With the last sighting of the bug in Canada in late 2007, Ottawa also lifted restrictions on the movement of tree materials, including nursery stock, trees, logs, lumber, wood, and wood and bark chips from tree species susceptible to the Asian Long-horned Beetle, in previously affected areas.

Explore further: Stranded pilot whale rescued in Cape Verde

add to favorites email to friend print save as pdf

Related Stories

Pining for a beetle genome

Mar 26, 2013

The sequencing and assembly of the genome of the mountain pine beetle, Dendroctonus ponderosae, is published online this week in Genome Biology. The species is native to North America, where it is current ...

Recommended for you

Warming leads to more run-ins with polar bears

2 hours ago

Word spread quickly: a polar bear, then two, were spotted near this remote Inuit village on the shores of Hudson Bay, about 1,800 kilometers (1,120 miles) north of Montreal.

Stranded pilot whale rescued in Cape Verde

21 hours ago

The archipelago nation of Cape Verde is widely recognised as a marine biodiversity hotspot, not least because of the abundance of marine mammals found in its waters.

User comments : 3

Adjust slider to filter visible comments by rank

Display comments: newest first

Neinsense99
2 / 5 (4) Apr 06, 2013
I hope it didn't slam the door on the way out. Good riddance.
martinwolf
3 / 5 (1) Apr 06, 2013
more likely canadas climate eradicated the visibility of the long horned beetle...seems to me this may be a premature pronouncement
seilgu
1 / 5 (1) Apr 06, 2013
poor beetles, we must invade again!

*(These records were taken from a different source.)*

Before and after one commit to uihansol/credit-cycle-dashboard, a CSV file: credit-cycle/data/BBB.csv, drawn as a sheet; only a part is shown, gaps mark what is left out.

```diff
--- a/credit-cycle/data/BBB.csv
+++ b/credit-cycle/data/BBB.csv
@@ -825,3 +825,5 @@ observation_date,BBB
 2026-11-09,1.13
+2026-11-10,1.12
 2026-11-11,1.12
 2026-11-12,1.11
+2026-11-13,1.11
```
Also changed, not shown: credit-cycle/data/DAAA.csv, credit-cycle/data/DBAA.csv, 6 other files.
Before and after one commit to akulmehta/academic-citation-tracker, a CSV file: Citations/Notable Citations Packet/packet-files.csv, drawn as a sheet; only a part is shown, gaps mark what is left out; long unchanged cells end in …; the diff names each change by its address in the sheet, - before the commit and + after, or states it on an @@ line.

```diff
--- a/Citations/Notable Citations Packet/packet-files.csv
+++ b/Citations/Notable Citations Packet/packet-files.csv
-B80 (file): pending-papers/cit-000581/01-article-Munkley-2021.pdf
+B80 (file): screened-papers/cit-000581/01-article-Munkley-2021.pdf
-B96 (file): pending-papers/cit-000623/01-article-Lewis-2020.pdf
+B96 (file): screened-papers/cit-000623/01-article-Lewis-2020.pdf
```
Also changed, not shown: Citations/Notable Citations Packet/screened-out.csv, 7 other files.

Please sign in to add a comment. Registration is free, and takes less than a minute. Read more

Click here to reset your password.
Sign in to get notified via email when new comments are made.